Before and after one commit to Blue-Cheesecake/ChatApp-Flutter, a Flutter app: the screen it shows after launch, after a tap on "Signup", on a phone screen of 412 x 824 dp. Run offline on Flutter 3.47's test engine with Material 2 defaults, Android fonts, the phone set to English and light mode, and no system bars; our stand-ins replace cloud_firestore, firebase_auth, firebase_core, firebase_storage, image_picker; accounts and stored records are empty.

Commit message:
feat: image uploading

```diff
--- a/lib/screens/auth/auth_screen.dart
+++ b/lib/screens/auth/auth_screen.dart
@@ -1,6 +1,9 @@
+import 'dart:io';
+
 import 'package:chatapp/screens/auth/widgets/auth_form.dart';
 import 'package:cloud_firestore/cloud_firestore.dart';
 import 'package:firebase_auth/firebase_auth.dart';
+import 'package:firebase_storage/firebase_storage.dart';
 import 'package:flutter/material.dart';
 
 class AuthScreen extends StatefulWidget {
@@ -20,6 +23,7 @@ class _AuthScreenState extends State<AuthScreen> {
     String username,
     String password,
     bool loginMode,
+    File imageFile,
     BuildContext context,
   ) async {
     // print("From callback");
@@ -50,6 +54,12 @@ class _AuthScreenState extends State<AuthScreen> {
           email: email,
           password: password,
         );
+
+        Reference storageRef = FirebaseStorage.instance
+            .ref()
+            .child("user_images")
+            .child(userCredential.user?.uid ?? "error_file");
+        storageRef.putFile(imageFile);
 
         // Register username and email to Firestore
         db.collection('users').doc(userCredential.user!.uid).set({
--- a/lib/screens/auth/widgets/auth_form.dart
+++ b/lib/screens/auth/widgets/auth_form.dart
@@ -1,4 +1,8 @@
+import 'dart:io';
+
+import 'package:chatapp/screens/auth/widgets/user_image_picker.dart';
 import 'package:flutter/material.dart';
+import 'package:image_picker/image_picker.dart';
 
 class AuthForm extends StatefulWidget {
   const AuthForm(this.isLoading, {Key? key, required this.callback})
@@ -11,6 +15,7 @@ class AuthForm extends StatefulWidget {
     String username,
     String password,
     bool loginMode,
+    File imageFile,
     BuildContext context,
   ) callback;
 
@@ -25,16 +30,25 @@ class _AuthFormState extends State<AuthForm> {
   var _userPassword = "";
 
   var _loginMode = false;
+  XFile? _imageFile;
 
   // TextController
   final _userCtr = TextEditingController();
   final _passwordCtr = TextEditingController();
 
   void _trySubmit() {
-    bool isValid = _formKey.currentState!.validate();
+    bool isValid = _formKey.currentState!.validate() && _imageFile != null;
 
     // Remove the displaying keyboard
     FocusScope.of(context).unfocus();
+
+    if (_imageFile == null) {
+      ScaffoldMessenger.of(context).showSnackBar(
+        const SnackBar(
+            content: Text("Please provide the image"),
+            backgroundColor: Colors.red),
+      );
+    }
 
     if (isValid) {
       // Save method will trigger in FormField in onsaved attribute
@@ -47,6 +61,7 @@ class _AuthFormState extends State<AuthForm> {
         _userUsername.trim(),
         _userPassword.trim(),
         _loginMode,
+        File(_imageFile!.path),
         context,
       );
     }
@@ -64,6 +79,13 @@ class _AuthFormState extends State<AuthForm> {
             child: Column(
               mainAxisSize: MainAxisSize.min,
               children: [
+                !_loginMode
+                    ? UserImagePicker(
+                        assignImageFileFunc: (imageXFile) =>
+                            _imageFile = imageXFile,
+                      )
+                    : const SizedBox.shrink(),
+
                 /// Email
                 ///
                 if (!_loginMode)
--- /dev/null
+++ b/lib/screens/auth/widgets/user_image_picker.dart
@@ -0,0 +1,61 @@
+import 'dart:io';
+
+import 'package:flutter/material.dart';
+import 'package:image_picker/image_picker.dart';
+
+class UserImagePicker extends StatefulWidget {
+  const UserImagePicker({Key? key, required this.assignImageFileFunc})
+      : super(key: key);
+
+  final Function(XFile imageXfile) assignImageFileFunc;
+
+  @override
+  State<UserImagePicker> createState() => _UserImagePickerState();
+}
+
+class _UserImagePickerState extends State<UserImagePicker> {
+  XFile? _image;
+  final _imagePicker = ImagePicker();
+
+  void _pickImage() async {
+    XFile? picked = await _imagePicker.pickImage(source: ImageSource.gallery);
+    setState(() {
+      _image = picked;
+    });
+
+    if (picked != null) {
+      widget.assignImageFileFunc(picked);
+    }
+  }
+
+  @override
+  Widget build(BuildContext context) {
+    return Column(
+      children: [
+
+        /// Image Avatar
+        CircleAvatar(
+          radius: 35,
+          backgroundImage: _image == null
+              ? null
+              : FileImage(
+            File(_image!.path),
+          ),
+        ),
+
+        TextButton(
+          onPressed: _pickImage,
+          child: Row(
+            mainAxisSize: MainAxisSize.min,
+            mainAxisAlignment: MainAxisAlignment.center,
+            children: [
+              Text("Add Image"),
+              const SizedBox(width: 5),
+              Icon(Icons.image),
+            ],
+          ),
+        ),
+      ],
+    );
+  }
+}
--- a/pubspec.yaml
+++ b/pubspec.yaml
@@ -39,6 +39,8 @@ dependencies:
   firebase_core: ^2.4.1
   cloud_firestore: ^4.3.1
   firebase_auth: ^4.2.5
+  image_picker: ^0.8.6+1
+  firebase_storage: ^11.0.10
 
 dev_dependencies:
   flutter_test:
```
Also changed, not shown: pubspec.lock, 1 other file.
────────────────────
What is being asked: Using the listing above, write every line out again exactly.

Exercise result:
Before and after one commit to Blue-Cheesecake/ChatApp-Flutter, a Flutter app: the screen it shows after launch, after a tap on "Signup", on a phone screen of 412 x 824 dp. Run offline on Flutter 3.47's test engine with Material 2 defaults, Android fonts, the phone set to English and light mode, and no system bars; our stand-ins replace cloud_firestore, firebase_auth, firebase_core, firebase_storage, image_picker; accounts and stored records are empty.

Commit message:
feat: image uploading

```diff
--- a/lib/screens/auth/auth_screen.dart
+++ b/lib/screens/auth/auth_screen.dart
@@ -1,6 +1,9 @@
+import 'dart:io';
+
 import 'package:chatapp/screens/auth/widgets/auth_form.dart';
 import 'package:cloud_firestore/cloud_firestore.dart';
 import 'package:firebase_auth/firebase_auth.dart';
+import 'package:firebase_storage/firebase_storage.dart';
 import 'package:flutter/material.dart';
 
 class AuthScreen extends StatefulWidget {
@@ -20,6 +23,7 @@ class _AuthScreenState extends State<AuthScreen> {
     String username,
     String password,
     bool loginMode,
+    File imageFile,
     BuildContext context,
   ) async {
     // print("From callback");
@@ -50,6 +54,12 @@ class _AuthScreenState extends State<AuthScreen> {
           email: email,
           password: password,
         );
+
+        Reference storageRef = FirebaseStorage.instance
+            .ref()
+            .child("user_images")
+            .child(userCredential.user?.uid ?? "error_file");
+        storageRef.putFile(imageFile);
 
         // Register username and email to Firestore
         db.collection('users').doc(userCredential.user!.uid).set({
--- a/lib/screens/auth/widgets/auth_form.dart
+++ b/lib/screens/auth/widgets/auth_form.dart
@@ -1,4 +1,8 @@
+import 'dart:io';
+
+import 'package:chatapp/screens/auth/widgets/user_image_picker.dart';
 import 'package:flutter/material.dart';
+import 'package:image_picker/image_picker.dart';
 
 class AuthForm extends StatefulWidget {
   const AuthForm(this.isLoading, {Key? key, required this.callback})
@@ -11,6 +15,7 @@ class AuthForm extends StatefulWidget {
     String username,
     String password,
     bool loginMode,
+    File imageFile,
     BuildContext context,
   ) callback;
 
@@ -25,16 +30,25 @@ class _AuthFormState extends State<AuthForm> {
   var _userPassword = "";
 
   var _loginMode = false;
+  XFile? _imageFile;
 
   // TextController
   final _userCtr = TextEditingController();
   final _passwordCtr = TextEditingController();
 
   void _trySubmit() {
-    bool isValid = _formKey.currentState!.validate();
+    bool isValid = _formKey.currentState!.validate() && _imageFile != null;
 
     // Remove the displaying keyboard
     FocusScope.of(context).unfocus();
+
+    if (_imageFile == null) {
+      ScaffoldMessenger.of(context).showSnackBar(
+        const SnackBar(
+            content: Text("Please provide the image"),
+            backgroundColor: Colors.red),
+      );
+    }
 
     if (isValid) {
       // Save method will trigger in FormField in onsaved attribute
@@ -47,6 +61,7 @@ class _AuthFormState extends State<AuthForm> {
         _userUsername.trim(),
         _userPassword.trim(),
         _loginMode,
+        File(_imageFile!.path),
         context,
       );
     }
@@ -64,6 +79,13 @@ class _AuthFormState extends State<AuthForm> {
             child: Column(
               mainAxisSize: MainAxisSize.min,
               children: [
+                !_loginMode
+                    ? UserImagePicker(
+                        assignImageFileFunc: (imageXFile) =>
+                            _imageFile = imageXFile,
+                      )
+                    : const SizedBox.shrink(),
+
                 /// Email
                 ///
                 if (!_loginMode)
--- /dev/null
+++ b/lib/screens/auth/widgets/user_image_picker.dart
@@ -0,0 +1,61 @@
+import 'dart:io';
+
+import 'package:flutter/material.dart';
+import 'package:image_picker/image_picker.dart';
+
+class UserImagePicker extends StatefulWidget {
+  const UserImagePicker({Key? key, required this.assignImageFileFunc})
+      : super(key: key);
+
+  final Function(XFile imageXfile) assignImageFileFunc;
+
+  @override
+  State<UserImagePicker> createState() => _UserImagePickerState();
+}
+
+class _UserImagePickerState extends State<UserImagePicker> {
+  XFile? _image;
+  final _imagePicker = ImagePicker();
+
+  void _pickImage() async {
+    XFile? picked = await _imagePicker.pickImage(source: ImageSource.gallery);
+    setState(() {
+      _image = picked;
+    });
+
+    if (picked != null) {
+      widget.assignImageFileFunc(picked);
+    }
+  }
+
+  @override
+  Widget build(BuildContext context) {
+    return Column(
+      children: [
+
+        /// Image Avatar
+        CircleAvatar(
+          radius: 35,
+          backgroundImage: _image == null
+              ? null
+              : FileImage(
+            File(_image!.path),
+          ),
+        ),
+
+        TextButton(
+          onPressed: _pickImage,
+          child: Row(
+            mainAxisSize: MainAxisSize.min,
+            mainAxisAlignment: MainAxisAlignment.center,
+            children: [
+              Text("Add Image"),
+              const SizedBox(width: 5),
+              Icon(Icons.image),
+            ],
+          ),
+        ),
+      ],
+    );
+  }
+}
--- a/pubspec.yaml
+++ b/pubspec.yaml
@@ -39,6 +39,8 @@ dependencies:
   firebase_core: ^2.4.1
   cloud_firestore: ^4.3.1
   firebase_auth: ^4.2.5
+  image_picker: ^0.8.6+1
+  firebase_storage: ^11.0.10
 
 dev_dependencies:
   flutter_test:
```
Also changed, not shown: pubspec.lock, 1 other file.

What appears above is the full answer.